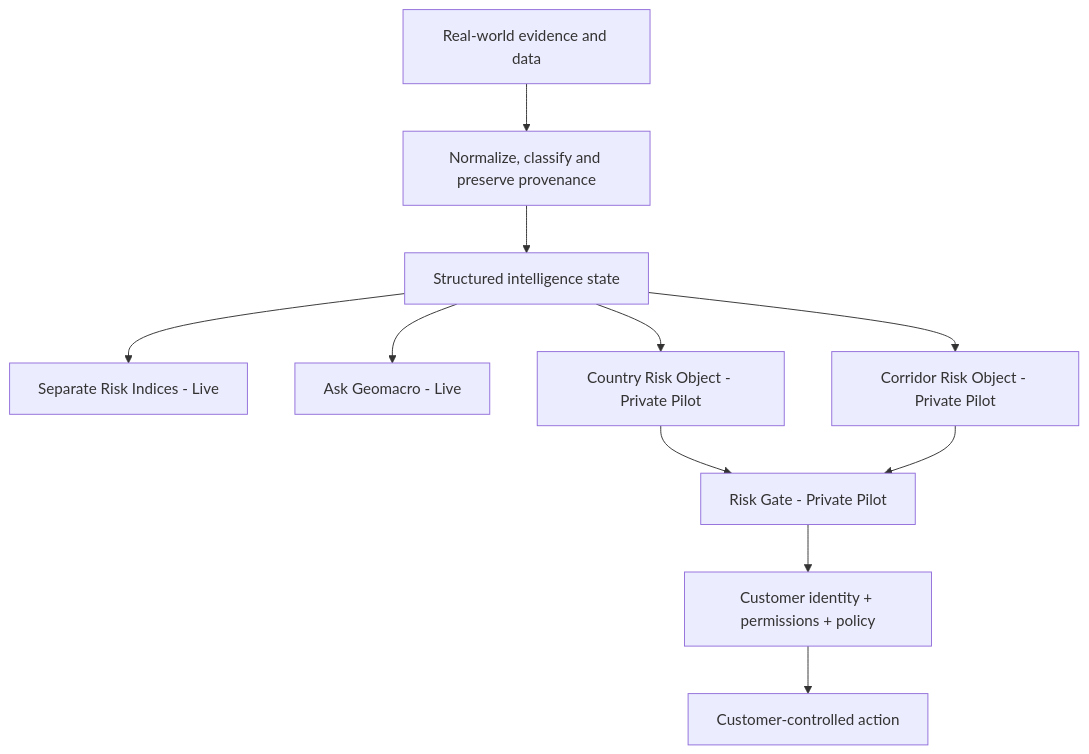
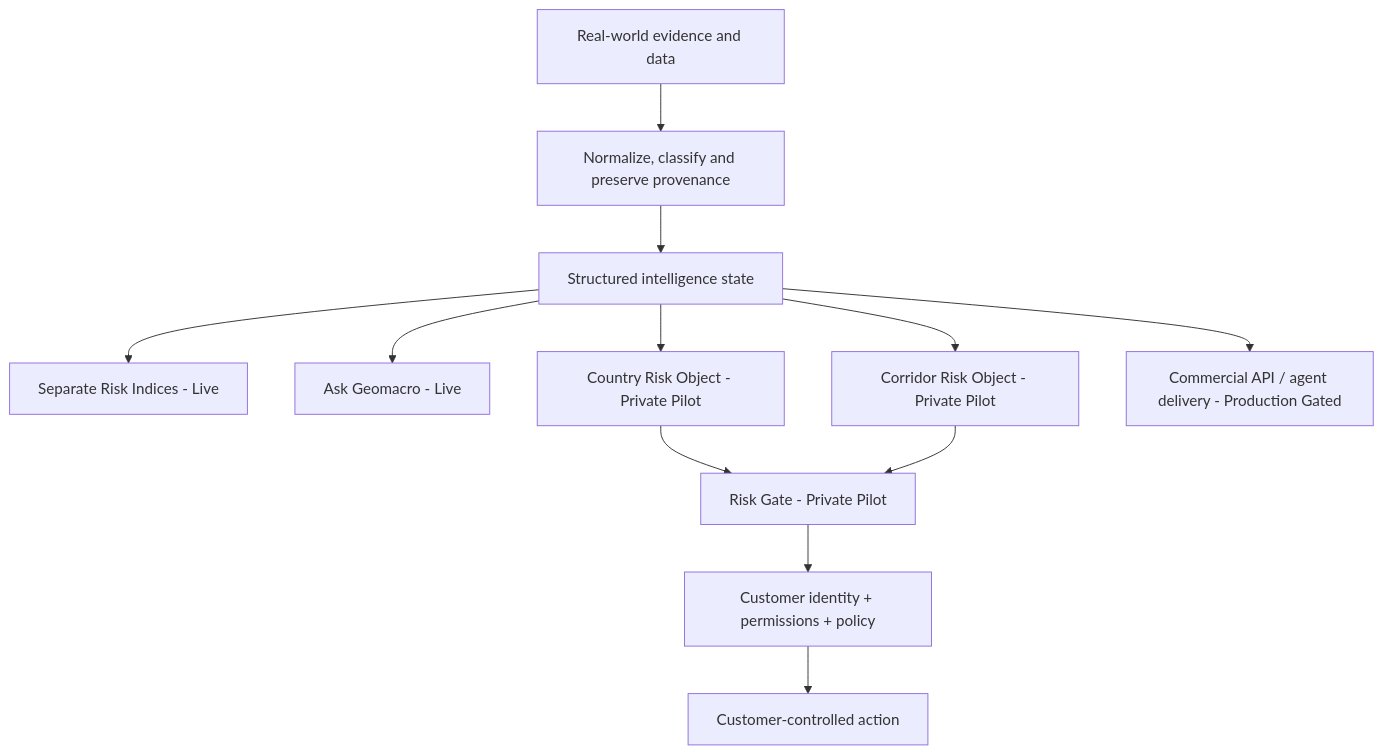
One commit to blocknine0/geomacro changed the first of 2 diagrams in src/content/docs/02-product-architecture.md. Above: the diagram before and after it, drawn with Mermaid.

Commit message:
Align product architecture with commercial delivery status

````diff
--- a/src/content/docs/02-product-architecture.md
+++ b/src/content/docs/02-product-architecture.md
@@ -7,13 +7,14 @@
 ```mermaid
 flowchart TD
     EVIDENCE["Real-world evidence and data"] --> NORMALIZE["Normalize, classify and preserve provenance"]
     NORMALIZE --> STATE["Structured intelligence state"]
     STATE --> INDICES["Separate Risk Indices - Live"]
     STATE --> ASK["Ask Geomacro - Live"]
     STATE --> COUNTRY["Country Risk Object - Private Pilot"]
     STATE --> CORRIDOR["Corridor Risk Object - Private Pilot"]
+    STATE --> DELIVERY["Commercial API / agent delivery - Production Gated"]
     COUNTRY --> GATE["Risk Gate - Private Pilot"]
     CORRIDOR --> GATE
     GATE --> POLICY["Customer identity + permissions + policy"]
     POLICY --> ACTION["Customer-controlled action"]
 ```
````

________

#### [PROBLEM TO WORK ON]
Pictures excluded, set down all the entries exactly.

#### [ANSWER TO THIS EXERCISE]
One commit to blocknine0/geomacro changed the first of 2 diagrams in src/content/docs/02-product-architecture.md. Above: the diagram before and after it, drawn with Mermaid.

Commit message:
Align product architecture with commercial delivery status

````diff
--- a/src/content/docs/02-product-architecture.md
+++ b/src/content/docs/02-product-architecture.md
@@ -7,13 +7,14 @@
 ```mermaid
 flowchart TD
     EVIDENCE["Real-world evidence and data"] --> NORMALIZE["Normalize, classify and preserve provenance"]
     NORMALIZE --> STATE["Structured intelligence state"]
     STATE --> INDICES["Separate Risk Indices - Live"]
     STATE --> ASK["Ask Geomacro - Live"]
     STATE --> COUNTRY["Country Risk Object - Private Pilot"]
     STATE --> CORRIDOR["Corridor Risk Object - Private Pilot"]
+    STATE --> DELIVERY["Commercial API / agent delivery - Production Gated"]
     COUNTRY --> GATE["Risk Gate - Private Pilot"]
     CORRIDOR --> GATE
     GATE --> POLICY["Customer identity + permissions + policy"]
     POLICY --> ACTION["Customer-controlled action"]
 ```
````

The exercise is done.